Look through the data below. Collect every line where the word "README" occurs.

──────── PROVIDED INFORMATION

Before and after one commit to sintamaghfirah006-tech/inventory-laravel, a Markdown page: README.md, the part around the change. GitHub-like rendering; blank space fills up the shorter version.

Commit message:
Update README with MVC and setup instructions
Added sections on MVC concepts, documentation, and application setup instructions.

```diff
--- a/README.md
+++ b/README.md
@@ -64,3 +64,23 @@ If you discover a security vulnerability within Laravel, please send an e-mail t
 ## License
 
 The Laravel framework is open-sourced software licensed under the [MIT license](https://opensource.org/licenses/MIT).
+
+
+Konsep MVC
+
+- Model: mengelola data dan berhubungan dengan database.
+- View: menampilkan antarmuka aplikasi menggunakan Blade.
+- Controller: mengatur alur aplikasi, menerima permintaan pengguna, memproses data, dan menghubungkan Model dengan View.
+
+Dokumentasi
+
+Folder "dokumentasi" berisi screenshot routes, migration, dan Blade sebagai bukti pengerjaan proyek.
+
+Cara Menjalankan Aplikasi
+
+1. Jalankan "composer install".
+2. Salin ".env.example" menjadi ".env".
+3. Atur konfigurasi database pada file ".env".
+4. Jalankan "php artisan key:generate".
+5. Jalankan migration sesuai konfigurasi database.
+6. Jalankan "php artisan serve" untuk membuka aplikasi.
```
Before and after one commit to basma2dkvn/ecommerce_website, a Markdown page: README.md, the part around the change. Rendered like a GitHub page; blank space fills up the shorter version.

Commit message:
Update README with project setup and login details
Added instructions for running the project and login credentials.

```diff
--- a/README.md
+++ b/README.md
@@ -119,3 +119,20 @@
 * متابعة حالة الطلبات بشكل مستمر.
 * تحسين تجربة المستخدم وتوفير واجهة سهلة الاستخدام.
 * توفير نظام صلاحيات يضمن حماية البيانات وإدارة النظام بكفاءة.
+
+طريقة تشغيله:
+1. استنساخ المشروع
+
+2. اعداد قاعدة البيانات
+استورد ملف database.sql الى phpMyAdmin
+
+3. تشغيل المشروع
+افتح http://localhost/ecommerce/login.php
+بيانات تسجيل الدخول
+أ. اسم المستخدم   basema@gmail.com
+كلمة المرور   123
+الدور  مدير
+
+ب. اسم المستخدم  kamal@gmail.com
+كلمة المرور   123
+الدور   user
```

────────────────

| TASK RESPONSE |
Before and after one commit to sintamaghfirah006-tech/inventory-laravel, a Markdown page: README.md, the part around the change. GitHub-like rendering; blank space fills up the shorter version.
Update README with MVC and setup instructions
--- a/README.md
+++ b/README.md
Before and after one commit to basma2dkvn/ecommerce_website, a Markdown page: README.md, the part around the change. Rendered like a GitHub page; blank space fills up the shorter version.
Update README with project setup and login details
--- a/README.md
+++ b/README.md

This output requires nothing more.